Give the count of lines in the data that include "index", with no other words.

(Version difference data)
▬▬▬

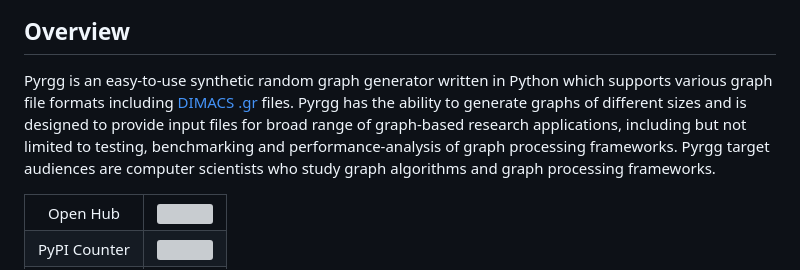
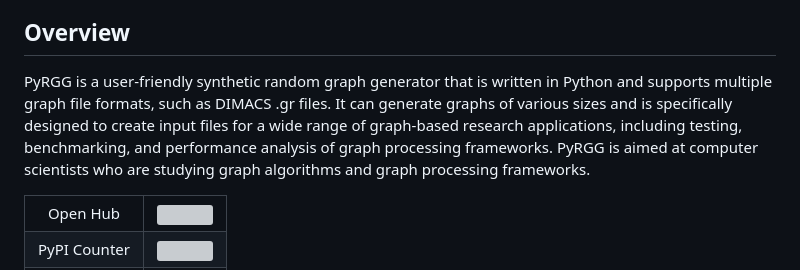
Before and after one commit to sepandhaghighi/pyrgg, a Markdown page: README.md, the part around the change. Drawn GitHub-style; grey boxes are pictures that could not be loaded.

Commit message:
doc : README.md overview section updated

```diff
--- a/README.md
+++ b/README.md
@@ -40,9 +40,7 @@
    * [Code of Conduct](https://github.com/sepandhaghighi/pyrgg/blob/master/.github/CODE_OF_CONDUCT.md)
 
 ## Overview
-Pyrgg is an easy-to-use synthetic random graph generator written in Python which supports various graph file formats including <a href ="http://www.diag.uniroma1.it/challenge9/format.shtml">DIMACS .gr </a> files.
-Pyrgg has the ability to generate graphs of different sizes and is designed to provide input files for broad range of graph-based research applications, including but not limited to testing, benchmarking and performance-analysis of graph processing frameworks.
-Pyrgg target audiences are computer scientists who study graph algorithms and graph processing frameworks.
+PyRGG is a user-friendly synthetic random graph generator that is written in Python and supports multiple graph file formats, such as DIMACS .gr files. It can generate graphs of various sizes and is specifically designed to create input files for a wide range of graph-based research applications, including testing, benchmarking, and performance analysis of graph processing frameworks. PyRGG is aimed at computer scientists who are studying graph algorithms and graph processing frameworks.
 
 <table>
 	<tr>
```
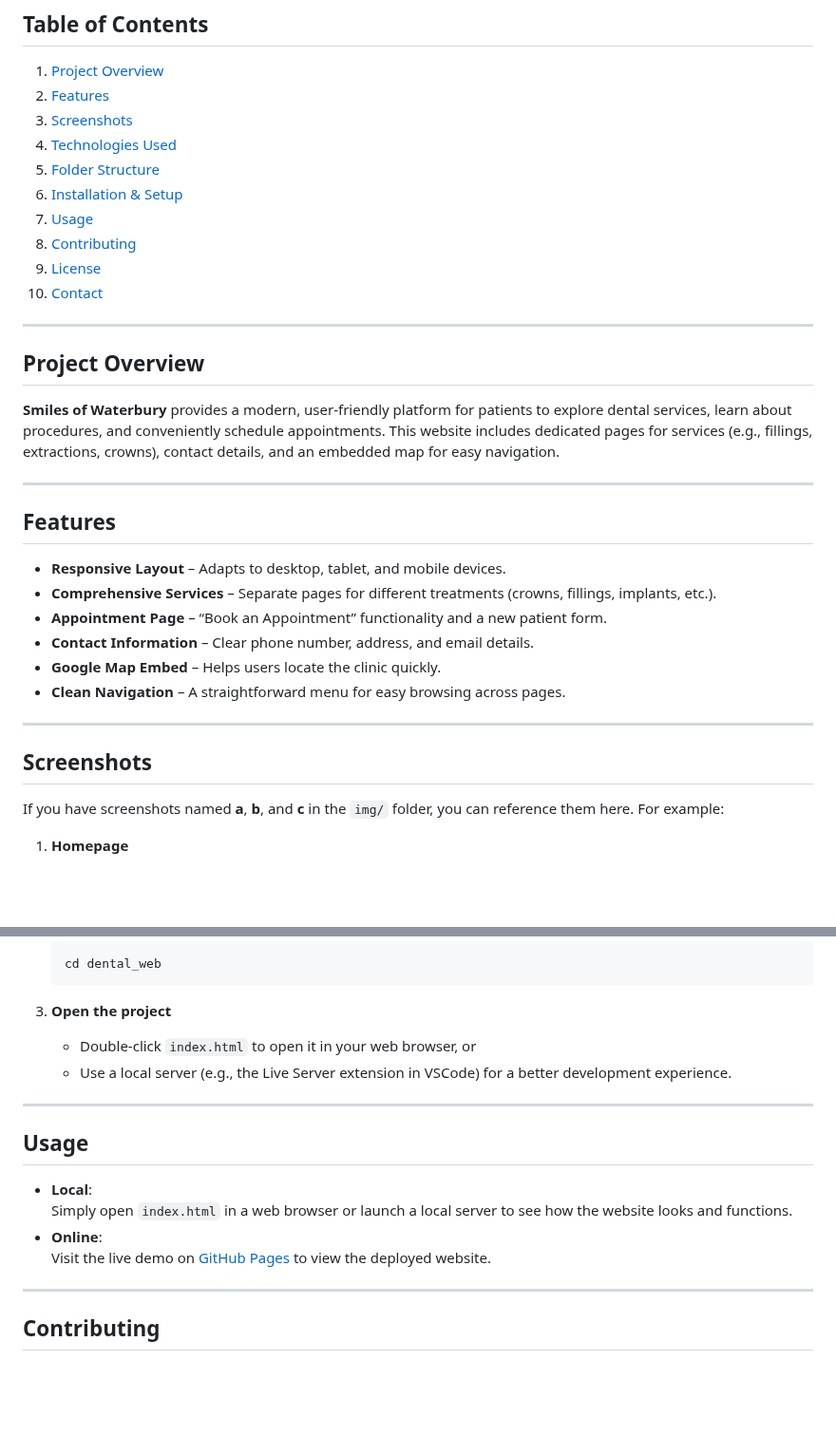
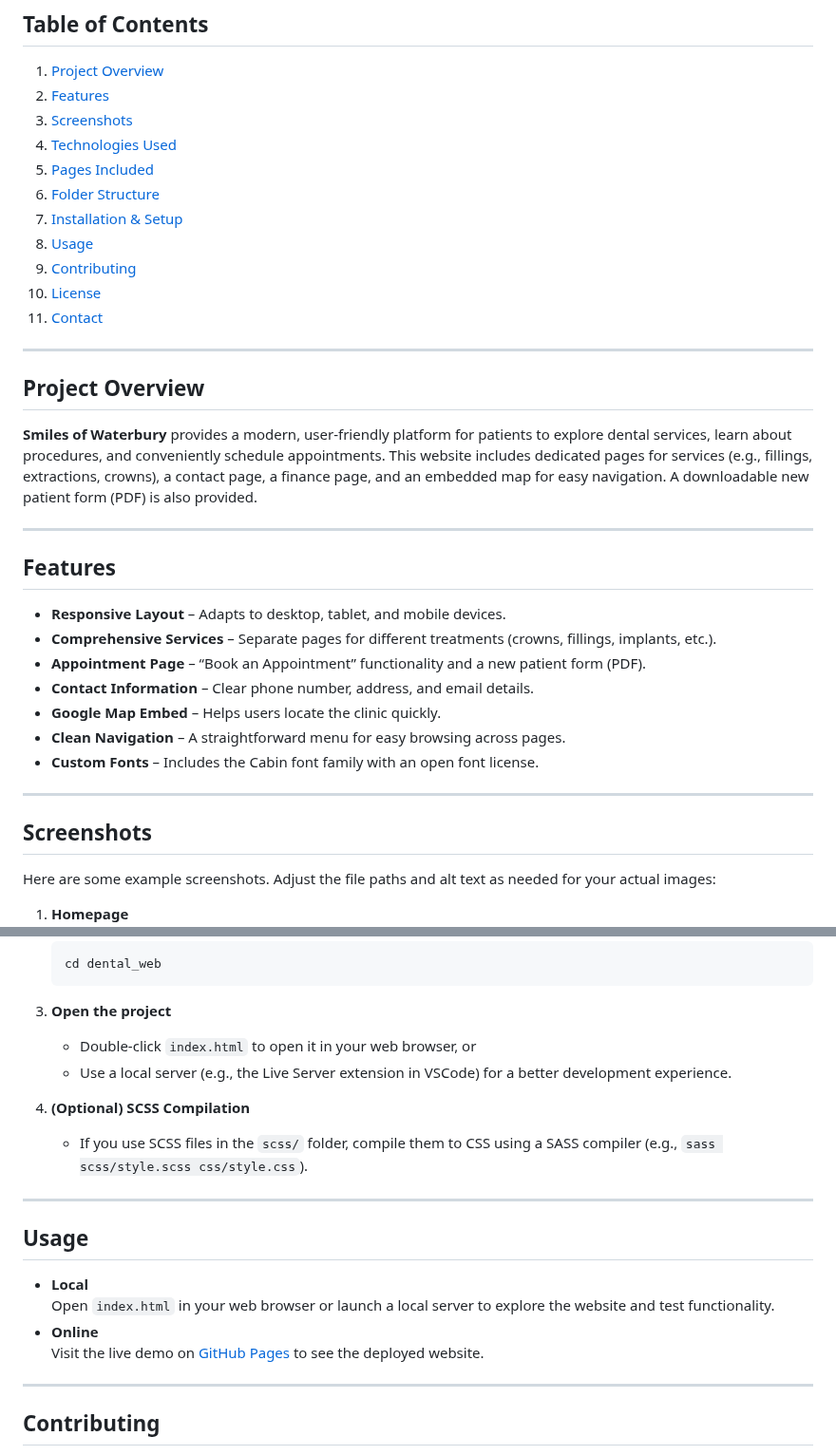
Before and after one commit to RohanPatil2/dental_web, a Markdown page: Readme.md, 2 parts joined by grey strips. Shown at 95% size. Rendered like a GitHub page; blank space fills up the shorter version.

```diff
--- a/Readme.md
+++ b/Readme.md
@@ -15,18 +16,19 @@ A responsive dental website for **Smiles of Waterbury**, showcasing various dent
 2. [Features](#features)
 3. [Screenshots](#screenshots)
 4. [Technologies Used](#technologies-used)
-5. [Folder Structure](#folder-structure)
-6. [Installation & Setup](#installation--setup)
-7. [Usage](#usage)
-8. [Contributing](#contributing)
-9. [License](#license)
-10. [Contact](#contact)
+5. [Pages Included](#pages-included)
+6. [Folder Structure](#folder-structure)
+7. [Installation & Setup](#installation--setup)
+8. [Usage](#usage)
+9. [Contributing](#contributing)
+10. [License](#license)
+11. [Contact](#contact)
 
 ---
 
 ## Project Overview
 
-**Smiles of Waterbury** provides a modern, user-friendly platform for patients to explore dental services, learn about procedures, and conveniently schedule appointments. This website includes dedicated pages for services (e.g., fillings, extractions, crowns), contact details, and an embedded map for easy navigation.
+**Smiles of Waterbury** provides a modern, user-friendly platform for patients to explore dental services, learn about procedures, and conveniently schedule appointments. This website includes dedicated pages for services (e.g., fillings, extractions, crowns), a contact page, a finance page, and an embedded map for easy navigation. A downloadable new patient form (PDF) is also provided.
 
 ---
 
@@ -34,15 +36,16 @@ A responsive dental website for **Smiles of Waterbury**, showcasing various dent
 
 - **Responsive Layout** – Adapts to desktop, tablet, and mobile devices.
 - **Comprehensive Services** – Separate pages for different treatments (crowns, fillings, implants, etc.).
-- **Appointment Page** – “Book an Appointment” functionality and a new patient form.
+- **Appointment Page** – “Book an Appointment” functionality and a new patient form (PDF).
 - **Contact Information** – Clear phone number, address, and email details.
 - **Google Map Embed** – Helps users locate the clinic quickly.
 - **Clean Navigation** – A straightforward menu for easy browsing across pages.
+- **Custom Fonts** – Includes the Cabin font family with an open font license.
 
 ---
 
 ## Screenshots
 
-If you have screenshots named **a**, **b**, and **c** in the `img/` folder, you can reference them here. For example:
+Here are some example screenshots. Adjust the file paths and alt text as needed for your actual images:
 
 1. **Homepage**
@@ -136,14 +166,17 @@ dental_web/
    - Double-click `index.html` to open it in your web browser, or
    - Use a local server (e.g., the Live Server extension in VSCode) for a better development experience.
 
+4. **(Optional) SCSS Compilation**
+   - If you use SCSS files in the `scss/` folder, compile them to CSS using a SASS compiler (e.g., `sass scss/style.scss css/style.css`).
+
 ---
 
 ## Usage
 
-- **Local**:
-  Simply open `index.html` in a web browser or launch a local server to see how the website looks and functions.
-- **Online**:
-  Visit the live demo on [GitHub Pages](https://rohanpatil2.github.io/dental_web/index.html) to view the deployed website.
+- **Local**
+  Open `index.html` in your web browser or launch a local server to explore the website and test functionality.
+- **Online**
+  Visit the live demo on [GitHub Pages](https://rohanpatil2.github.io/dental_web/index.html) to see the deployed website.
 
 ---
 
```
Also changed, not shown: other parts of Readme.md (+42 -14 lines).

▬▬▬

▸ **SOLUTION**: 5